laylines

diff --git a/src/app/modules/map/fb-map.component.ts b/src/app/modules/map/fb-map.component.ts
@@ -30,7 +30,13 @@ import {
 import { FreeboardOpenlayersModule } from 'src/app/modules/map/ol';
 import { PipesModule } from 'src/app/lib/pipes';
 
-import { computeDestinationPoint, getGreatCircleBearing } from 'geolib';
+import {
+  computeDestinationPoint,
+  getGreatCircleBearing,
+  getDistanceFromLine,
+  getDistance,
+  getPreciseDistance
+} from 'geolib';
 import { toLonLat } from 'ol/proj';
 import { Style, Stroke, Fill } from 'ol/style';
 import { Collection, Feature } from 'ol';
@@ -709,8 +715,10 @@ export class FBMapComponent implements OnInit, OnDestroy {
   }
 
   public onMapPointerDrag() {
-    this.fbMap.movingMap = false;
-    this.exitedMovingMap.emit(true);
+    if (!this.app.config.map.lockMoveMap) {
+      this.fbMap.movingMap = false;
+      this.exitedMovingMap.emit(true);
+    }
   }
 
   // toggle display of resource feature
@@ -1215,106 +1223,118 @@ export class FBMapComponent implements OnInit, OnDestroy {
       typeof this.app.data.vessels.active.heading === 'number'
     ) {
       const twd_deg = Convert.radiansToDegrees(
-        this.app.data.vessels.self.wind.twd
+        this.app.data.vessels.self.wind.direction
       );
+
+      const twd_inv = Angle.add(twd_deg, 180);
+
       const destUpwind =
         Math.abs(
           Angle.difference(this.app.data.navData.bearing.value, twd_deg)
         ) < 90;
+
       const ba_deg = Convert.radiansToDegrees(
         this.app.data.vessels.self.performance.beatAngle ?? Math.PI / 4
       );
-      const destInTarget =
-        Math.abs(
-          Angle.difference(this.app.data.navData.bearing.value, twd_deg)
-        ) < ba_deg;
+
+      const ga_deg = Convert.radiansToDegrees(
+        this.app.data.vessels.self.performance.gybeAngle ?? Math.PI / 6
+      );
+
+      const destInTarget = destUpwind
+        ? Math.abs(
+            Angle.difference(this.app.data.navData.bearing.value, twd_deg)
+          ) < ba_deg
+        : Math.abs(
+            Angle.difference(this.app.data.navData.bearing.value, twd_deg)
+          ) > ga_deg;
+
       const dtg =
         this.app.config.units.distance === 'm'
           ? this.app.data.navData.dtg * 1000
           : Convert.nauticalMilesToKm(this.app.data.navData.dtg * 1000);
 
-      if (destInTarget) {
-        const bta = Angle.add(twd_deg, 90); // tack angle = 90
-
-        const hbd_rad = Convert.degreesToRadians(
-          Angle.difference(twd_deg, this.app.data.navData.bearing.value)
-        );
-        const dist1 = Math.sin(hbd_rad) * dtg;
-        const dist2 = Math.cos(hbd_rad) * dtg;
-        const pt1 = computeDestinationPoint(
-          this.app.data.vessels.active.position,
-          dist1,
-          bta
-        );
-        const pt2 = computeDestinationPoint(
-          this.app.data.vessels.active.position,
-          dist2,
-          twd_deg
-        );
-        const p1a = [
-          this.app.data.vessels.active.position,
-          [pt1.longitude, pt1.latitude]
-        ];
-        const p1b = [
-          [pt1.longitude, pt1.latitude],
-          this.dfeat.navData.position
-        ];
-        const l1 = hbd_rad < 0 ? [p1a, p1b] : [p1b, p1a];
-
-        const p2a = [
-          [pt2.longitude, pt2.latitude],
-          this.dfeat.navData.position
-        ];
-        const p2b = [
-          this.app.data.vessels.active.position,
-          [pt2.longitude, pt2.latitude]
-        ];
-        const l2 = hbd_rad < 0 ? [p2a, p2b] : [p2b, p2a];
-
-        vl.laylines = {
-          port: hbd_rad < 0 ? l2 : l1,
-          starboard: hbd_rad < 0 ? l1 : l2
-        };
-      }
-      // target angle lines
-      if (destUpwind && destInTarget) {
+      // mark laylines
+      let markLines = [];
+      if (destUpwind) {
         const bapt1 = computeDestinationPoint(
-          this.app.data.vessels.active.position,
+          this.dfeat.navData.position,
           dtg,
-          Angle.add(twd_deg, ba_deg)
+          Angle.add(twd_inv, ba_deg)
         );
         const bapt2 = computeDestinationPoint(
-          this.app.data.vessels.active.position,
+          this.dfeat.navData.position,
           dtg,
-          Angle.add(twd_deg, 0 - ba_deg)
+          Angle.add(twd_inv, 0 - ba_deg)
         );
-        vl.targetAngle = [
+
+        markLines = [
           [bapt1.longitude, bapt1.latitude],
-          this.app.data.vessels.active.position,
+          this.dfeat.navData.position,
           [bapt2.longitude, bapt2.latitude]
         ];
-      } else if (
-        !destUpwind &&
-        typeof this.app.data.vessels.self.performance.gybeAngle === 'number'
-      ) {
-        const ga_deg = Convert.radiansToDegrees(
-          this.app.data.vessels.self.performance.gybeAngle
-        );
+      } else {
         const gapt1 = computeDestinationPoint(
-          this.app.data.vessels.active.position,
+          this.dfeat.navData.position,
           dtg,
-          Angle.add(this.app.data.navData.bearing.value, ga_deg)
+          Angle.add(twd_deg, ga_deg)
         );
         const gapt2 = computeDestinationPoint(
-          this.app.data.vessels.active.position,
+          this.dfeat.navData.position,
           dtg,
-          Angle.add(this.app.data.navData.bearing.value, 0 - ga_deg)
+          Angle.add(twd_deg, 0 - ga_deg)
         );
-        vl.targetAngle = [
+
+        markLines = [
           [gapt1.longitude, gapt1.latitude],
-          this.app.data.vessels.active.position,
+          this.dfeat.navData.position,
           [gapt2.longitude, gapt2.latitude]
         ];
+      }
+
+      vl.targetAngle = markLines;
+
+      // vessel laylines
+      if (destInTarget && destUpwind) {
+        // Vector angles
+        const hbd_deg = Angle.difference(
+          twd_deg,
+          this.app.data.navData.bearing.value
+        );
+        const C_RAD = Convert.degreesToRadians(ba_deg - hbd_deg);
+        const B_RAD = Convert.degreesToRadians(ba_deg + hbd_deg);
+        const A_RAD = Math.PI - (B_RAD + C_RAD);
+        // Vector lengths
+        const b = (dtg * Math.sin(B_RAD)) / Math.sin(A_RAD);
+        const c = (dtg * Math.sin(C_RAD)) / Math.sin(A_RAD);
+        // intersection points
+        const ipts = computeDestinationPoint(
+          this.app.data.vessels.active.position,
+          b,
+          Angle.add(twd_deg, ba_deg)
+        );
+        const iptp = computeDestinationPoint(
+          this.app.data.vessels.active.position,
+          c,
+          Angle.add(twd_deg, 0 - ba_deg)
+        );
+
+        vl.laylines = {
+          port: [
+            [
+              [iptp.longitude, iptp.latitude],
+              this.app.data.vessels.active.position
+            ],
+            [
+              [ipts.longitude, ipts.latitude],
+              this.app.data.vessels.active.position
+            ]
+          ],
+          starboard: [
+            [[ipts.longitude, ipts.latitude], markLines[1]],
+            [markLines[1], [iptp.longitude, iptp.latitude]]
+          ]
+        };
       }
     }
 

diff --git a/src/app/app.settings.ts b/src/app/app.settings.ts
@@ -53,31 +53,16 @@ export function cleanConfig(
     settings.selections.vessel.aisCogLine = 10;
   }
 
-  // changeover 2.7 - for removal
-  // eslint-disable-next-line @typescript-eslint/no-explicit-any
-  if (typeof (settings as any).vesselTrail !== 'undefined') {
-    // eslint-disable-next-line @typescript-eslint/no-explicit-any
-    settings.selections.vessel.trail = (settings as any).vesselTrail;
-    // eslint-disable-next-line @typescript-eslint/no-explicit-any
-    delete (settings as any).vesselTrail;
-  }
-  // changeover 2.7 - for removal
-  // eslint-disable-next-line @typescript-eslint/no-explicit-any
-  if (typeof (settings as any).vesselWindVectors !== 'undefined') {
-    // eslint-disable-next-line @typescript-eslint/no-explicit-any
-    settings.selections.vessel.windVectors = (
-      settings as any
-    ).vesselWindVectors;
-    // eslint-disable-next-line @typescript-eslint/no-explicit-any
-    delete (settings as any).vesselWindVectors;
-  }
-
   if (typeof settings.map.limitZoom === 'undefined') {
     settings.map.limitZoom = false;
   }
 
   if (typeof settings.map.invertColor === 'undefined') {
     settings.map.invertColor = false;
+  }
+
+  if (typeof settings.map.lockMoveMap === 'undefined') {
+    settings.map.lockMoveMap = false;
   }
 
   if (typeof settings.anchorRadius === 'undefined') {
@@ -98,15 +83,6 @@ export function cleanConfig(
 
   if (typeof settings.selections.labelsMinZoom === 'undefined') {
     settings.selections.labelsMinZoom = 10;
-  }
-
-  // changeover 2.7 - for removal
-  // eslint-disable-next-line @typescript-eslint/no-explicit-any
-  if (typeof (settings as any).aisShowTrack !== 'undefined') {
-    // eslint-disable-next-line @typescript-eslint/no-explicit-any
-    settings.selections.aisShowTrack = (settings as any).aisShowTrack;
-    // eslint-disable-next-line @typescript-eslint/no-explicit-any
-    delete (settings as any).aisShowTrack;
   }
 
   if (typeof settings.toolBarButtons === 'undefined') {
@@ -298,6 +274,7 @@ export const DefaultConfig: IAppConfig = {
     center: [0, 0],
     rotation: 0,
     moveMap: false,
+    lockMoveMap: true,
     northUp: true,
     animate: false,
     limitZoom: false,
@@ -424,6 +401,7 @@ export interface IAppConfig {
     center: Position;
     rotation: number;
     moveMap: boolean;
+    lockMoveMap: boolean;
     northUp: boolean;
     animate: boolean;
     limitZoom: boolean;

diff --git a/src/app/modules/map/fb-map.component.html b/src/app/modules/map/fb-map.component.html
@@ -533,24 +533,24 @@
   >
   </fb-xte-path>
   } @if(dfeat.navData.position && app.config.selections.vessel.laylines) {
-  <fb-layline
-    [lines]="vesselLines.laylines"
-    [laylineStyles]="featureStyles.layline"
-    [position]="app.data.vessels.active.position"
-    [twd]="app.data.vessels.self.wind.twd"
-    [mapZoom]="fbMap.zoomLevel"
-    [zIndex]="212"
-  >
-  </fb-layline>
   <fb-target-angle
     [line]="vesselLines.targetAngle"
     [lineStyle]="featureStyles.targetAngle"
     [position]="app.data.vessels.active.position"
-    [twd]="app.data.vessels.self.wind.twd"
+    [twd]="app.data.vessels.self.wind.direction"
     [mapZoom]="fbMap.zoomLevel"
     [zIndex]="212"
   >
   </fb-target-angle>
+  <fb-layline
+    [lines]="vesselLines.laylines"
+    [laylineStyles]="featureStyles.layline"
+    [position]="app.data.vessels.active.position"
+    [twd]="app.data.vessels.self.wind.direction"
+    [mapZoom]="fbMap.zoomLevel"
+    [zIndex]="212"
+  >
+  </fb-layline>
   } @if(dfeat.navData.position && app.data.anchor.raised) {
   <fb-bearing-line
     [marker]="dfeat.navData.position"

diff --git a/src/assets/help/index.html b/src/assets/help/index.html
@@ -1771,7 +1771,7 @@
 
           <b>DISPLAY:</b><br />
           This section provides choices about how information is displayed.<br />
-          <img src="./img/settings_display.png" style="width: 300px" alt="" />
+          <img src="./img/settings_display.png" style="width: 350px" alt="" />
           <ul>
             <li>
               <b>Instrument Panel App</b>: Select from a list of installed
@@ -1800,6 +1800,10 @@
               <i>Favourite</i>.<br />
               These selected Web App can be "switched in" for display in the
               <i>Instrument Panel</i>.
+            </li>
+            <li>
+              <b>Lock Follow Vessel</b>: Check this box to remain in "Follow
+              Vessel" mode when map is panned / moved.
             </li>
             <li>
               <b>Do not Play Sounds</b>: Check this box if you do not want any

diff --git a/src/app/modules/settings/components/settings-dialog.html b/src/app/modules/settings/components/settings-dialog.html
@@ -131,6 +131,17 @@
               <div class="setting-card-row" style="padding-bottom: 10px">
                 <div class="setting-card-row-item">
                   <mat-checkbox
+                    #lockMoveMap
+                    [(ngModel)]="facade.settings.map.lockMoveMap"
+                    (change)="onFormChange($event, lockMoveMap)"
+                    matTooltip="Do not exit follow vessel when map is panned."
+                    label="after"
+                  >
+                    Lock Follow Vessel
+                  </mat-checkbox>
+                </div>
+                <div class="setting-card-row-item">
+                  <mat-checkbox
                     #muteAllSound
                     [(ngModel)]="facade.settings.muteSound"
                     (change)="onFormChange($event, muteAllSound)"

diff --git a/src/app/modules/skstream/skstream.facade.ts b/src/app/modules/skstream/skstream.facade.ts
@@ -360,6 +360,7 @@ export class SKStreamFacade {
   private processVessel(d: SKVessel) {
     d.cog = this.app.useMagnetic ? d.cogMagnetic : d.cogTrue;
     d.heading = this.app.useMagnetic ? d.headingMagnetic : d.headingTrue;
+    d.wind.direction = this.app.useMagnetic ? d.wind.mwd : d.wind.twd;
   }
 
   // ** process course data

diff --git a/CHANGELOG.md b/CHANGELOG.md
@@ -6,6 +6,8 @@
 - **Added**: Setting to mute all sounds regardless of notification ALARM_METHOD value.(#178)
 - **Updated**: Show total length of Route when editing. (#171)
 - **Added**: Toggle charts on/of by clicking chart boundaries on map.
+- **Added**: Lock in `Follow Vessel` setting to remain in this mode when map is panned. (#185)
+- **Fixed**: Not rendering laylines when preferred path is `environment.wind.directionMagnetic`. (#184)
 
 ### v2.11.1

+---+

PROBLEM TO WORK ON =>
I need each line from the listing where the word "Math" occurs.

ANSWER AREA =>
         Math.abs(
         this.app.data.vessels.self.performance.beatAngle ?? Math.PI / 4
-        Math.abs(
+        this.app.data.vessels.self.performance.gybeAngle ?? Math.PI / 6
+        ? Math.abs(
+        : Math.abs(
-        const dist1 = Math.sin(hbd_rad) * dtg;
-        const dist2 = Math.cos(hbd_rad) * dtg;
+        const A_RAD = Math.PI - (B_RAD + C_RAD);
+        const b = (dtg * Math.sin(B_RAD)) / Math.sin(A_RAD);
+        const c = (dtg * Math.sin(C_RAD)) / Math.sin(A_RAD);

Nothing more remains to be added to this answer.